Since 1997, Scientifically Speaking with Irene Moon has been presenting The Lectography: musical lectures about insects and other arthropods in an attempt to elevate Entomology (the study of insects) as a rock genre. About 30 different lectures have been performed on over 500 occasions. This includes tours of Europe, Australia, and live radio broadcasts dealing with entomological topics on WFMU in New York and other radio stations.
Irene Moon (a.k.a Katja C. Seltmann, PhD) is the Director of the Cheadle Center for Biodiversity and Ecological Restoration at the University of California Santa Barbara, and a researcher for ten plus years in Entomology. She brings the aesthetics from the entomology laboratory in front of alternative audiences (principally art galleries and music venues), in the form of an absurd, however truly factual presentations about insects. Playing upon many of our deep fears and stereotypes about insects, she reconfigures them exposing the factual roots (and misinterpretation) of these myths. Performance and lecture are a means of connecting the public to entomology and increasing awareness of the art and creativity intrinsic to the scientific process. The present power point presentation is a New Wave lecture on cockroaches titled “You, the Charmer.” Other recent lectures include “The Social Hour,” an introduction to insect sociality and its comparison to human etiquette at social high society social functions, “Their Stinging Hairs,” a big band and torch song presentation about irritating hairs of certain moth larvae and “I’ll Be Seeing You, Dreadful creature,” a reenactment of blood-feeding moths in Asia that are often pests of zoo bovines.

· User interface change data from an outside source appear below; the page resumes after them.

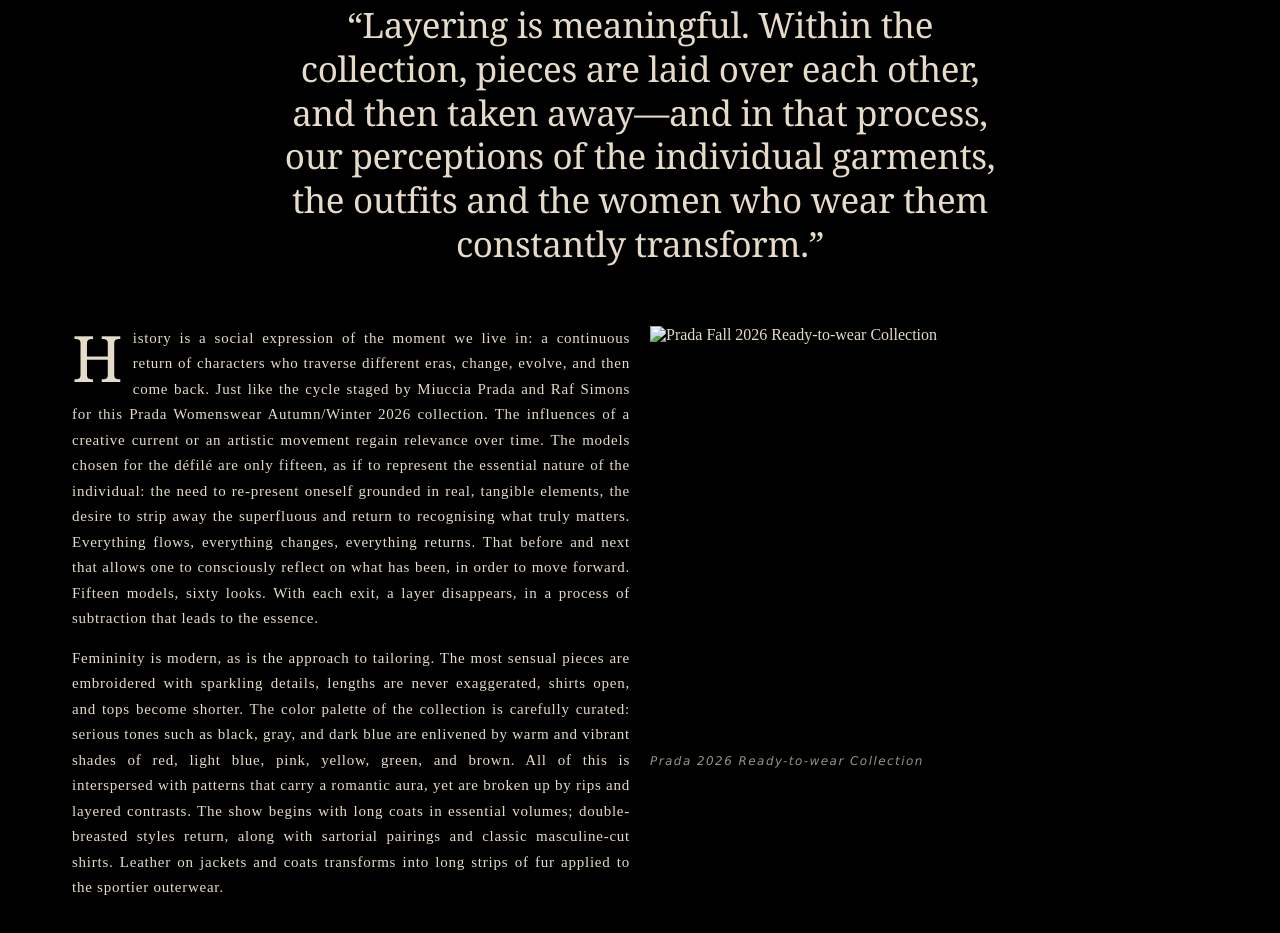
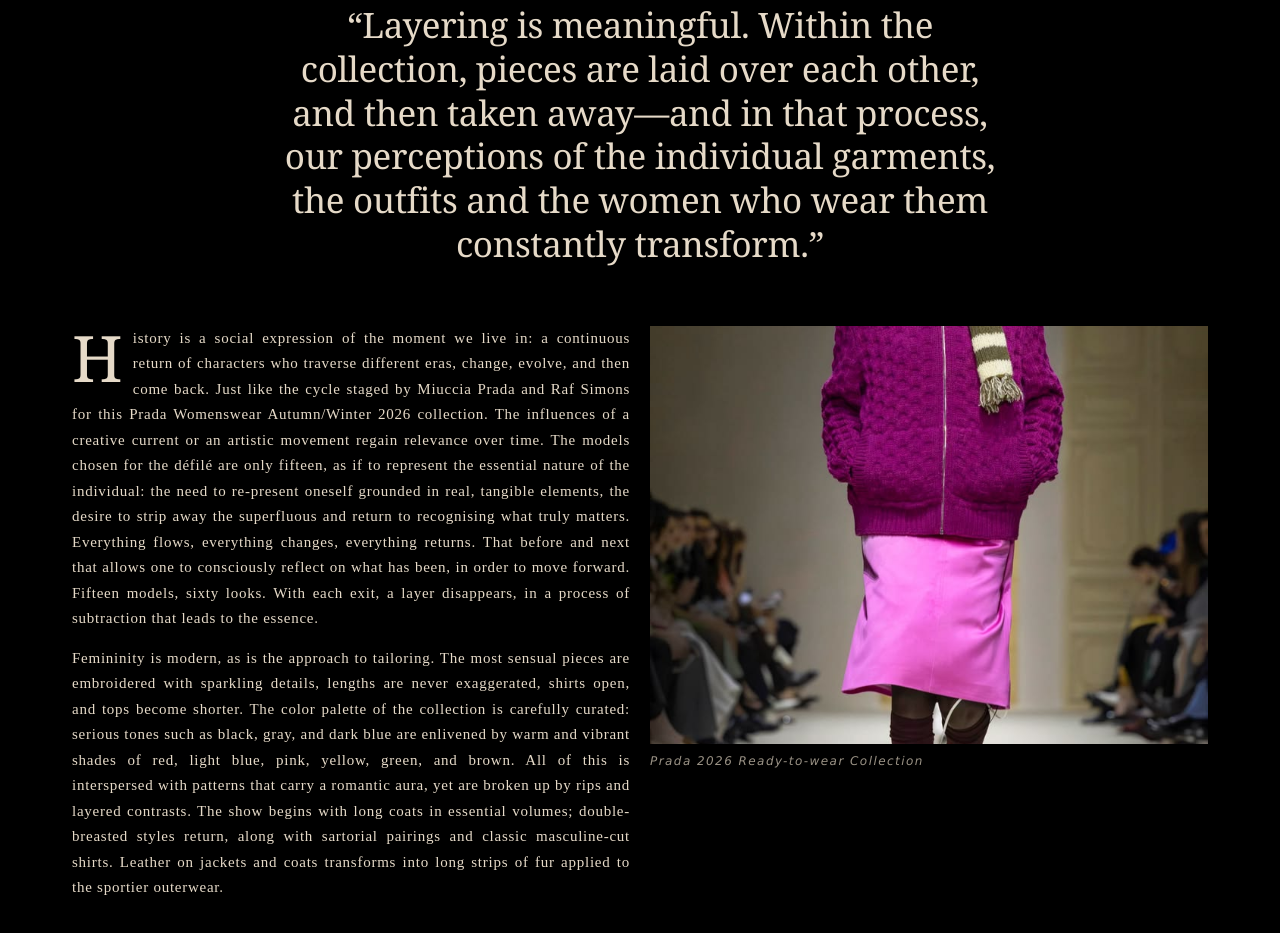
Before and after one commit to farahaljerby/Canvas, a plain HTML site: page prada.html in a window 1280 px wide. Shown: the part 309-1242 px from the top of the page. Drawn offline with Linux system fonts and the light colour scheme.

Commit message:
Update prada.html

```diff
--- a/prada.html
+++ b/prada.html
@@ -26,7 +26,7 @@
         </div>
 
         <figure class="Fashion-page">
-            <img src="./photo/Prada FW 2026 Womenswear.jpg" alt="Prada Fall 2026 Ready-to-wear Collection">
+            <img src="Prada FW 2026 Womenswear.jpg" alt="Prada Fall 2026 Ready-to-wear Collection">
             <figcaption class="photo-tag">Prada 2026 Ready-to-wear Collection</figcaption>
         </figure>
     </div>
```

Although arguably the Lectography is primarily artistic in nature, the presentations have a strong educational impact upon the unknowing students. The Moon audience generally consists of members in the art community, experimental radio listeners, and frequenters of the late night music clubs. This audience, generally mid-20s to 40, tends to be very surprised and receptive of the educational opportunity they are given. Elemental entomology is taught through humor and music, speaking in a colorful and vibrant visual language that holds the interest of this fast-minded generation of music videos and wireless Internet. Often the person walks away with a greater understanding of insect diversity and complexity, combating the common misconception that the only good bug is a dead one. Besides concrete appreciation for the individual organisms in the presentation, it is a primary focus to highlight the dedication and creativity of individual Entomologists whom are great contributors in the field.
Unknown Territories radio is a weekly science and music broadcast on KCSB 91.9 in Santa Barbara where my co-host Yon Visell (Re Touch Lab, UC Santa Barbara) and I talk about current events in science, interview faculty and other researchers about their work and play interesting music. Moon also regularly appears as a guest on WFMU, New York as a guest DJ or on programs hosted by People Like Us .